## [Problem]
Among the records, which lines hold the word "pratiti"? Pick them out.
☆ ☆ ☆ ☆
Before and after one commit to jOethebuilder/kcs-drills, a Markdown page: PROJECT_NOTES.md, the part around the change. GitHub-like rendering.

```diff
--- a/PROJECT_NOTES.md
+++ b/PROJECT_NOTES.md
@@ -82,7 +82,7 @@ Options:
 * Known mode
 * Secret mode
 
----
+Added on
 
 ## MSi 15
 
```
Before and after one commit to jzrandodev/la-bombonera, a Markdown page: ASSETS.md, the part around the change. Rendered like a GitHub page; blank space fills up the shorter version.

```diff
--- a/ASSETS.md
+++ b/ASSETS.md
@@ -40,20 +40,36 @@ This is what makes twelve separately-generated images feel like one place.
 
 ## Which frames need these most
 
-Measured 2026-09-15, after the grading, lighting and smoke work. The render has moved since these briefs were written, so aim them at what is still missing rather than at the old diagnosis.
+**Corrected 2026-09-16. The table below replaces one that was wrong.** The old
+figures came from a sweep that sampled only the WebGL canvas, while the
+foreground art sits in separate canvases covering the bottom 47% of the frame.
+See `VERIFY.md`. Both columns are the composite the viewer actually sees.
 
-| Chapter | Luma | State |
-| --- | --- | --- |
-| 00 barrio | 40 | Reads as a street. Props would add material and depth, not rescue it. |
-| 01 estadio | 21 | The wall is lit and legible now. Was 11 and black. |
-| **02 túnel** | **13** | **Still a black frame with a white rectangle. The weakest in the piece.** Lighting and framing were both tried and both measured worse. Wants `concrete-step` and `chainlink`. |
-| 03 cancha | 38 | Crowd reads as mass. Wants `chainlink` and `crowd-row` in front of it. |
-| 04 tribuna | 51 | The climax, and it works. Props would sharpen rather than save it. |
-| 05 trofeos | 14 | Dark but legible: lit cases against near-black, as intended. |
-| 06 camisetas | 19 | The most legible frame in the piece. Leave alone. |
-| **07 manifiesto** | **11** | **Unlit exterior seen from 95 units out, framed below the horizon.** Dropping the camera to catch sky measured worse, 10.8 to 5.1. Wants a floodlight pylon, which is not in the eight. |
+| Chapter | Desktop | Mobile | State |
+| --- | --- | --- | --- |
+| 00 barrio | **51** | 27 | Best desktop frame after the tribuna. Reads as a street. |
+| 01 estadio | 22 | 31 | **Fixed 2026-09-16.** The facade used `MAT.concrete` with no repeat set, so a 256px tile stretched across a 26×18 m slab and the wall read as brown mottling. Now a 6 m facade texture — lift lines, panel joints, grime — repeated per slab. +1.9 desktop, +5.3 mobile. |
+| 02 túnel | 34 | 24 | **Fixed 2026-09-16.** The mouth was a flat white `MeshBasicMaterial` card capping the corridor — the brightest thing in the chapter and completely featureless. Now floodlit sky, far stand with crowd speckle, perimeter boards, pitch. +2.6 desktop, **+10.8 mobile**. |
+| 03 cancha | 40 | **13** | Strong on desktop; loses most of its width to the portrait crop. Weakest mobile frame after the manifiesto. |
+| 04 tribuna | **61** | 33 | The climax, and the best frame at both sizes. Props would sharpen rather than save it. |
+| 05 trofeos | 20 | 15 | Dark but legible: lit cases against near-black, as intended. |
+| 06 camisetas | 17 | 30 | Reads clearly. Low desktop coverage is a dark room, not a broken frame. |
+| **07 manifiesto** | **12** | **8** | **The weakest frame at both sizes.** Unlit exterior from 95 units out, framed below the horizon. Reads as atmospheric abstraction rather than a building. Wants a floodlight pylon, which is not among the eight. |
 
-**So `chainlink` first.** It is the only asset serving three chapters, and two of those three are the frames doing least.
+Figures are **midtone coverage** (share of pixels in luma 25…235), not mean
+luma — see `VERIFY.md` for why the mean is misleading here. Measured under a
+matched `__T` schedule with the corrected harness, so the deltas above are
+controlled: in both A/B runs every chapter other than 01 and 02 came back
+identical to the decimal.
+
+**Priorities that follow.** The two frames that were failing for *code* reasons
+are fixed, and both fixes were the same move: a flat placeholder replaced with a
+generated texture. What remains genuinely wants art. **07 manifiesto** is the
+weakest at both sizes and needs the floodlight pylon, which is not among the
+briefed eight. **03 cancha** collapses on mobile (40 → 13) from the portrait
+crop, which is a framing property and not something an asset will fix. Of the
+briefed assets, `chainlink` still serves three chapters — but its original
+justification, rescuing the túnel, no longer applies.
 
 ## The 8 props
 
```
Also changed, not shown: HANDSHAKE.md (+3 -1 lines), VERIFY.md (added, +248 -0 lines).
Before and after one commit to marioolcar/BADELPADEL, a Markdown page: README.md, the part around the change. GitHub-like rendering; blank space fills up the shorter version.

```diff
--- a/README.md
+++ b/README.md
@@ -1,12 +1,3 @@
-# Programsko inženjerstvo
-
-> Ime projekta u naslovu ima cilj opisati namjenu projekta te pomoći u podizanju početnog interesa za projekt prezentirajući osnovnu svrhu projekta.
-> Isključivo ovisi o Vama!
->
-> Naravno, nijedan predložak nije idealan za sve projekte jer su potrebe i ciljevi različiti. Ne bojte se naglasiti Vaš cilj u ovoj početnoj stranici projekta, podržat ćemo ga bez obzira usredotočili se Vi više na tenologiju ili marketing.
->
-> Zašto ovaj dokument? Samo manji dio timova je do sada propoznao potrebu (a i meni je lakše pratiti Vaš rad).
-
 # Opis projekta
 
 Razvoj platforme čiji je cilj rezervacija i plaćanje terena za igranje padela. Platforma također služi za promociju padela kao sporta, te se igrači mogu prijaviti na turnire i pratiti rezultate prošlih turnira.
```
☆ ☆ ☆ ☆
## [Task result]
-> Zašto ovaj dokument? Samo manji dio timova je do sada propoznao potrebu (a i meni je lakše pratiti Vaš rad).
 Razvoj platforme čiji je cilj rezervacija i plaćanje terena za igranje padela. Platforma također služi za promociju padela kao sporta, te se igrači mogu prijaviti na turnire i pratiti rezultate prošlih turnira.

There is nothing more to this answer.